* **EXERCISE GOAL**
Where does the word "centerCard" appear in the data? Copy every line that holds it.

* **PROVIDED MATERIAL**

※

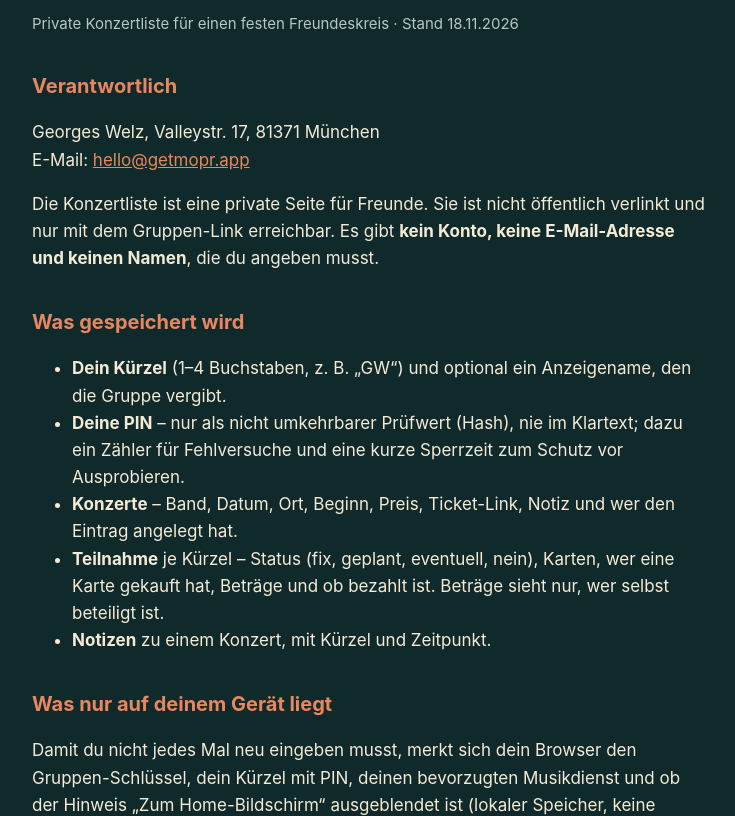
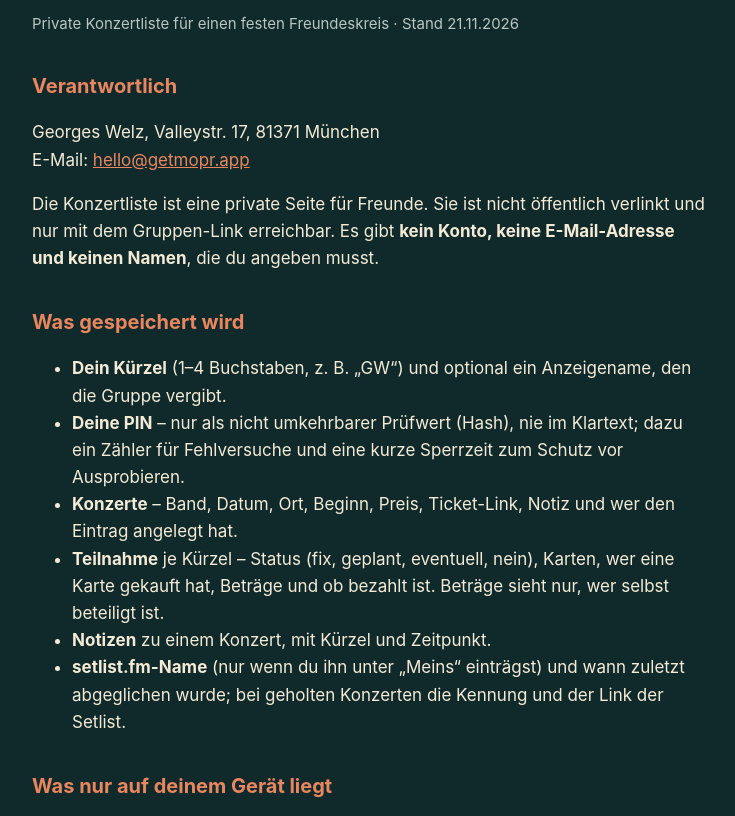
Before and after one commit to kaizerchief7/getmopr.app, a plain HTML site: page konzerte/datenschutz.html in a window 1280 px wide. Shown: the part 159-975 px from the top of the page, without its empty margins (270-1005 px from the left). Drawn offline with Linux system fonts and the light colour scheme.

Commit message:
Konzerte: Datenschutz um setlist.fm ergänzt
Co-Authored-By: Claude Opus 5.5 <noreply@anthropic.com>
Claude-Session: https://claude.ai/code/session_012mfQg7uuWaebunUoQkog7C

```diff
--- a/konzerte/datenschutz.html
+++ b/konzerte/datenschutz.html
@@ -12,7 +12,7 @@
 <main>
   <p class="muted"><a href="./" onclick="if (history.length > 1) { history.back(); return false; }">← Konzerte</a></p>
   <h1 style="font-size:34px">Datenschutz – Konzertliste</h1>
-  <p class="muted">Private Konzertliste für einen festen Freundeskreis · Stand 18.11.2026</p>
+  <p class="muted">Private Konzertliste für einen festen Freundeskreis · Stand 21.11.2026</p>
 
   <h2>Verantwortlich</h2>
   <p>Georges Welz, Valleystr. 17, 81371 München<br>E-Mail: <a href="mailto:hello@getmopr.app">hello@getmopr.app</a></p>
@@ -25,6 +25,7 @@
     <li><strong>Konzerte</strong> – Band, Datum, Ort, Beginn, Preis, Ticket-Link, Notiz und wer den Eintrag angelegt hat.</li>
     <li><strong>Teilnahme</strong> je Kürzel – Status (fix, geplant, eventuell, nein), Karten, wer eine Karte gekauft hat, Beträge und ob bezahlt ist. Beträge sieht nur, wer selbst beteiligt ist.</li>
     <li><strong>Notizen</strong> zu einem Konzert, mit Kürzel und Zeitpunkt.</li>
+    <li><strong>setlist.fm-Name</strong> (nur wenn du ihn unter „Meins“ einträgst) und wann zuletzt abgeglichen wurde; bei geholten Konzerten die Kennung und der Link der Setlist.</li>
   </ul>
 
   <h2>Was nur auf deinem Gerät liegt</h2>
@@ -35,6 +36,7 @@
     <li><strong>Supabase</strong> – Datenbank und Serverfunktion, Rechenzentrum in Frankfurt am Main (EU).</li>
     <li><strong>GitHub Pages</strong> – liefert die Seite aus (GitHub, USA). Dabei kann technisch bedingt deine IP-Adresse protokolliert werden.</li>
     <li><strong>Apple</strong> – nur beim Anlegen eines Konzerts: Der eingetippte Bandname wird für Vorschläge an Apples Suche geschickt.</li>
+    <li><strong>setlist.fm</strong> (Live Nation/Ticketmaster) – nur wenn du deinen setlist.fm-Namen einträgst: Die Serverfunktion fragt mit diesem Namen deine öffentliche Liste besuchter Konzerte ab (beim Verbinden, auf Knopfdruck und höchstens einmal am Tag beim Öffnen). Es wird nichts an setlist.fm geschickt außer dem Namen. Trennen unter „Meins“ beendet das.</li>
     <li><strong>Links nach außen</strong> (Google, Google Maps, Eventim, Ticketmaster, Setlist.fm, Spotify, Apple Music, YouTube Music) – nur wenn du sie antippst; dann gelten die Bedingungen des jeweiligen Anbieters.</li>
   </ul>
   <p>Schriften liegen auf dieser Seite selbst; es werden keine fremden Schriftdienste geladen.</p>
```
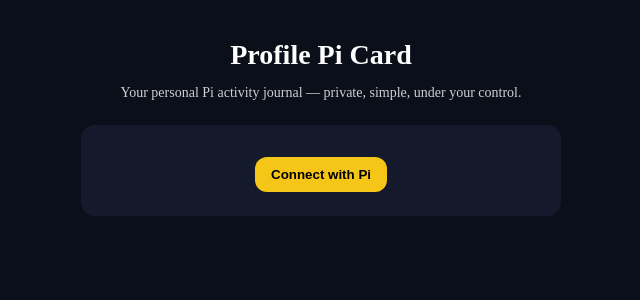
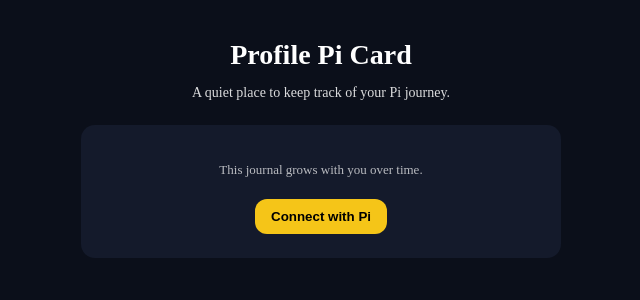
Before and after one commit to Giulex84/Profile-pi-card, a React (Vite) app in the folder apps/web/: page / in a window 1280 px wide. Shown: the top 300 px of the page, without its empty margins (319-959 px from the left). Built offline with nearby package versions, Linux system fonts and the light colour scheme.

Commit message:
Update App.tsx

```diff
--- a/apps/web/src/App.tsx
+++ b/apps/web/src/App.tsx
@@ -1,4 +1,4 @@
-import { useEffect, useState } from "react";
+import { useEffect, useMemo, useState } from "react";
 
 type Activity = {
   id: string;
@@ -35,6 +35,16 @@ export default function App() {
 
   useEffect(() => {
     localStorage.setItem("ppc_activities", JSON.stringify(activities));
+  }, [activities]);
+
+  const stats = useMemo(() => {
+    if (activities.length === 0) return null;
+    const first = activities[activities.length - 1];
+    const last = activities[0];
+    return {
+      first: new Date(first.createdAt).toLocaleDateString(),
+      last: new Date(last.createdAt).toLocaleDateString(),
+    };
   }, [activities]);
 
   const connectWithPi = async () => {
@@ -77,12 +87,15 @@ export default function App() {
       <header style={styles.header}>
         <h1 style={styles.h1}>Profile Pi Card</h1>
         <p style={styles.subtitle}>
-          Your personal Pi activity journal — private, simple, under your control.
+          A quiet place to keep track of your Pi journey.
         </p>
       </header>
 
       {!user && (
         <section style={styles.centerCard}>
+          <p style={styles.helper}>
+            This journal grows with you over time.
+          </p>
           <button style={styles.primary} onClick={connectWithPi}>
             Connect with Pi
           </button>
@@ -94,8 +107,14 @@ export default function App() {
           <section style={styles.identityCard}>
             <strong>@{user.username}</strong>
             <p style={styles.muted}>
-              Pi identity connected. Your entries stay private.
+              Your Pi identity is connected. Everything here stays personal.
             </p>
+
+            {stats && (
+              <p style={styles.time}>
+                First entry: {stats.first} · Last update: {stats.last}
+              </p>
+            )}
           </section>
 
           <section style={styles.inlineActions}>
@@ -110,7 +129,7 @@ export default function App() {
           <section style={styles.card}>
             <h2 style={styles.h2}>Add an activity</h2>
             <p style={styles.helper}>
-              Record something you did related to Pi — for your own reference.
+              What did you do recently? This is just for you.
             </p>
 
             <input
@@ -159,22 +178,17 @@ export default function App() {
 
             {activities.length === 0 && (
               <div style={styles.empty}>
-                <p style={styles.emptyTitle}>Nothing here yet</p>
+                <p style={styles.emptyTitle}>Your journal is empty</p>
                 <p style={styles.muted}>
-                  This journal is private and always under your control.
-                </p>
-                <p style={styles.muted}>
-                  Start by adding your first activity whenever you’re ready.
+                  Start with something small. You can add more anytime.
                 </p>
               </div>
             )}
 
             {activities.map((a) => (
               <div key={a.id} style={styles.item}>
-                <div>
-                  <strong>{a.title}</strong>
-                  <div style={styles.badge}>{a.category}</div>
-                </div>
+                <strong>{a.title}</strong>
+                <div style={styles.badge}>{a.category}</div>
                 {a.note && <p style={styles.note}>{a.note}</p>}
                 <small style={styles.muted}>
                   {new Date(a.createdAt).toLocaleString()}
@@ -188,8 +202,7 @@ export default function App() {
       {showPrivacy && (
         <Modal title="Privacy Policy" onClose={() => setShowPrivacy(false)}>
           <p>
-            Profile Pi Card respects your privacy.<br />
-            Activities are stored locally on your device.<br />
+            Profile Pi Card stores your activities locally on your device.<br />
             No tracking, no sharing, no third-party analytics.
           </p>
         </Modal>
@@ -199,8 +212,7 @@ export default function App() {
         <Modal title="Terms of Service" onClose={() => setShowTerms(false)}>
           <p>
             Profile Pi Card is a personal journaling utility.<br />
-            No payments, no rewards, no guarantees.<br />
-            Use at your own discretion.
+            It provides no payments, rewards, or guarantees.
           </p>
         </Modal>
       )}
@@ -230,7 +242,7 @@ function Modal({
   );
 }
 
-/* ---------------- STYLES ---------------- */
+/* ---------- STYLES ---------- */
 
 const styles: any = {
   page: {
@@ -245,27 +257,12 @@ const styles: any = {
     textAlign: "center",
     marginBottom: 24,
   },
-  h1: {
-    marginBottom: 8,
-    fontSize: 28,
-  },
-  h2: {
-    marginBottom: 6,
-    fontSize: 18,
-  },
-  subtitle: {
-    opacity: 0.8,
-    fontSize: 14,
-  },
-  helper: {
-    fontSize: 13,
-    opacity: 0.7,
-    marginBottom: 8,
-  },
-  muted: {
-    opacity: 0.7,
-    fontSize: 13,
-  },
+  h1: { fontSize: 28, marginBottom: 8 },
+  h2: { fontSize: 18, marginBottom: 6 },
+  subtitle: { opacity: 0.85, fontSize: 14 },
+  helper: { fontSize: 13, opacity: 0.7 },
+  muted: { opacity: 0.65, fontSize: 13 },
+  time: { marginTop: 6, fontSize: 12, opacity: 0.6 },
   centerCard: {
     background: "#141a2b",
     padding: 24,
@@ -347,17 +344,9 @@ const styles: any = {
     opacity: 0.85,
     width: "fit-content",
   },
-  note: {
-    fontSize: 14,
-  },
-  empty: {
-    textAlign: "center",
-    padding: 16,
-  },
-  emptyTitle: {
-    fontSize: 16,
-    marginBottom: 6,
-  },
+  note: { fontSize: 14 },
+  empty: { textAlign: "center", padding: 16 },
+  emptyTitle: { fontSize: 16, marginBottom: 6 },
   overlay: {
     position: "fixed",
     inset: 0,
```
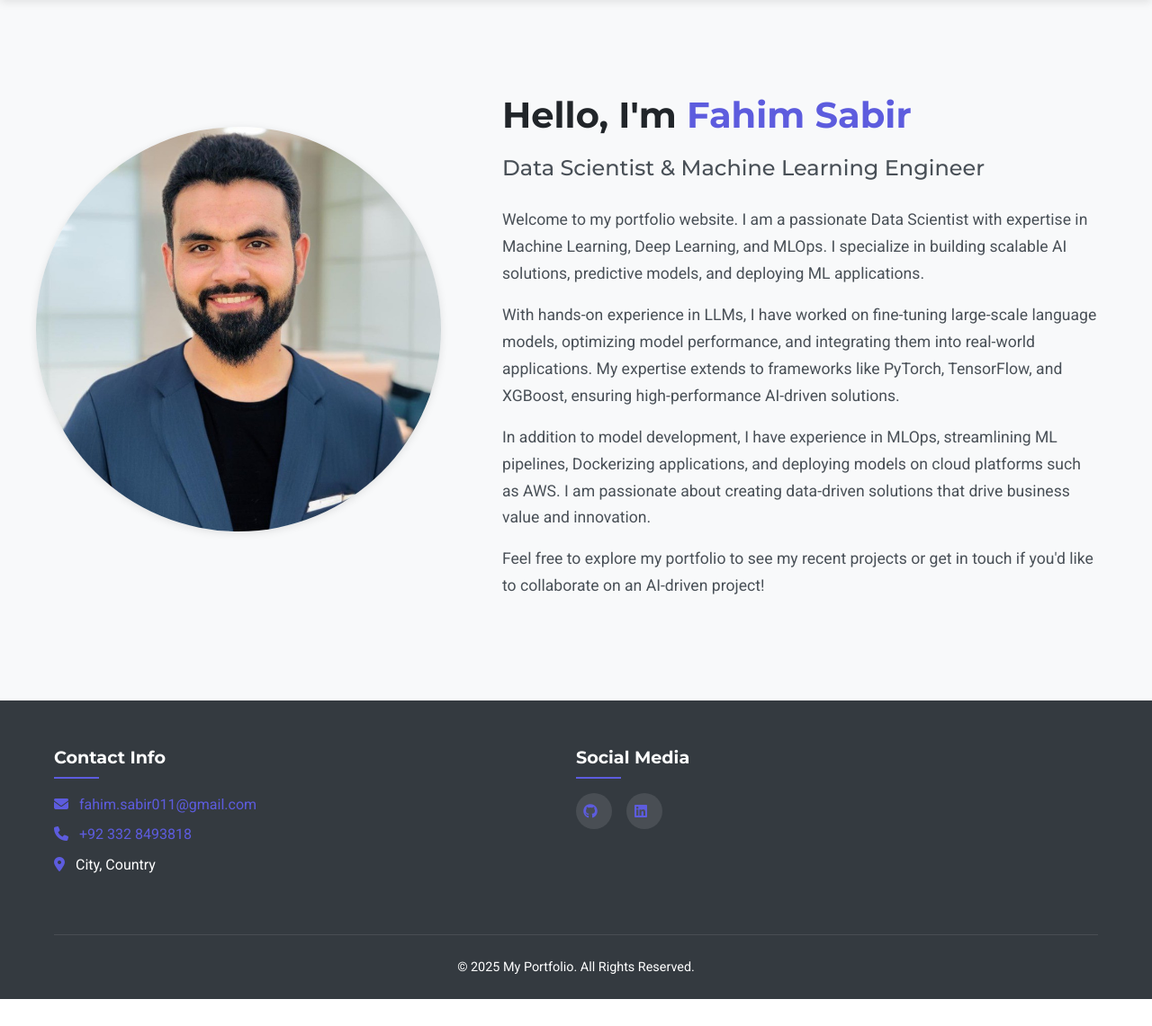
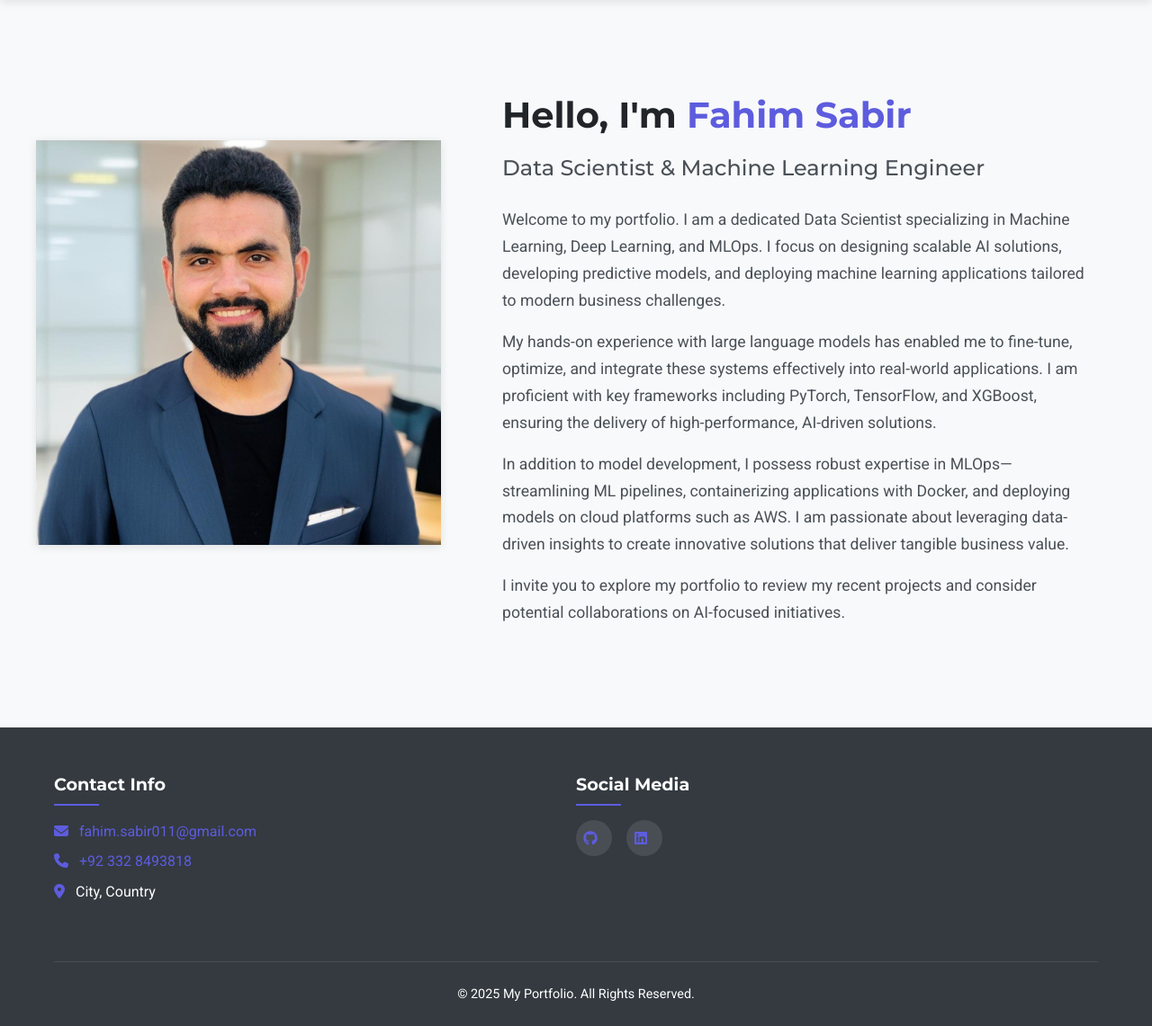
Before and after one commit to fahimai001/My_Portfolio_Website, a Django app: page / in a window 1280 px wide. Shown: the part 70-1211 px from the top of the page at 90% size. Before the commit the page ends 1181 px from the top, so only its background shows below. Run offline with Django 5.2, Linux system fonts and the light colour scheme.

Commit message:
making the photo professional

```diff
--- a/templates/home.html
+++ b/templates/home.html
@@ -16,13 +16,13 @@
                 <h1>Hello, I'm <span class="highlight">Fahim Sabir</span></h1>
                 <h2>Data Scientist & Machine Learning Engineer</h2>
                 <div class="intro-description">
-                    <p>Welcome to my portfolio website. I am a passionate Data Scientist with expertise in Machine Learning, Deep Learning, and MLOps. I specialize in building scalable AI solutions, predictive models, and deploying ML applications.</p>
+                    <p>Welcome to my portfolio. I am a dedicated Data Scientist specializing in Machine Learning, Deep Learning, and MLOps. I focus on designing scalable AI solutions, developing predictive models, and deploying machine learning applications tailored to modern business challenges.</p>
 
-                    <p>With hands-on experience in LLMs, I have worked on fine-tuning large-scale language models, optimizing model performance, and integrating them into real-world applications. My expertise extends to frameworks like PyTorch, TensorFlow, and XGBoost, ensuring high-performance AI-driven solutions.</p>
+                    <p>My hands-on experience with large language models has enabled me to fine-tune, optimize, and integrate these systems effectively into real-world applications. I am proficient with key frameworks including PyTorch, TensorFlow, and XGBoost, ensuring the delivery of high-performance, AI-driven solutions.</p>
 
-                    <p>In addition to model development, I have experience in MLOps, streamlining ML pipelines, Dockerizing applications, and deploying models on cloud platforms such as AWS. I am passionate about creating data-driven solutions that drive business value and innovation.</p>
+                    <p>In addition to model development, I possess robust expertise in MLOps—streamlining ML pipelines, containerizing applications with Docker, and deploying models on cloud platforms such as AWS. I am passionate about leveraging data-driven insights to create innovative solutions that deliver tangible business value.</p>
 
-                    <p>Feel free to explore my portfolio to see my recent projects or get in touch if you'd like to collaborate on an AI-driven project!</p>
+                    <p>I invite you to explore my portfolio to review my recent projects and consider potential collaborations on AI-focused initiatives.</p>
                 </div>
             </div>
         </div>
@@ -53,7 +53,7 @@
     .profile-image-placeholder {
         width: 450px;
         height: 450px;
-        border-radius: 50%;
+        /* Removed border-radius for square shape */
         background-color: var(--gray-200);
         display: flex;
         justify-content: center;
@@ -67,7 +67,7 @@
     .profile-image img {
         width: 450px;
         height: 450px;
-        border-radius: 50%;
+        /* Removed border-radius for square shape */
         object-fit: cover;
         box-shadow: var(--box-shadow);
     }
```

※

* **ANSWER TO THIS TASK**
         <section style={styles.centerCard}>
   centerCard: {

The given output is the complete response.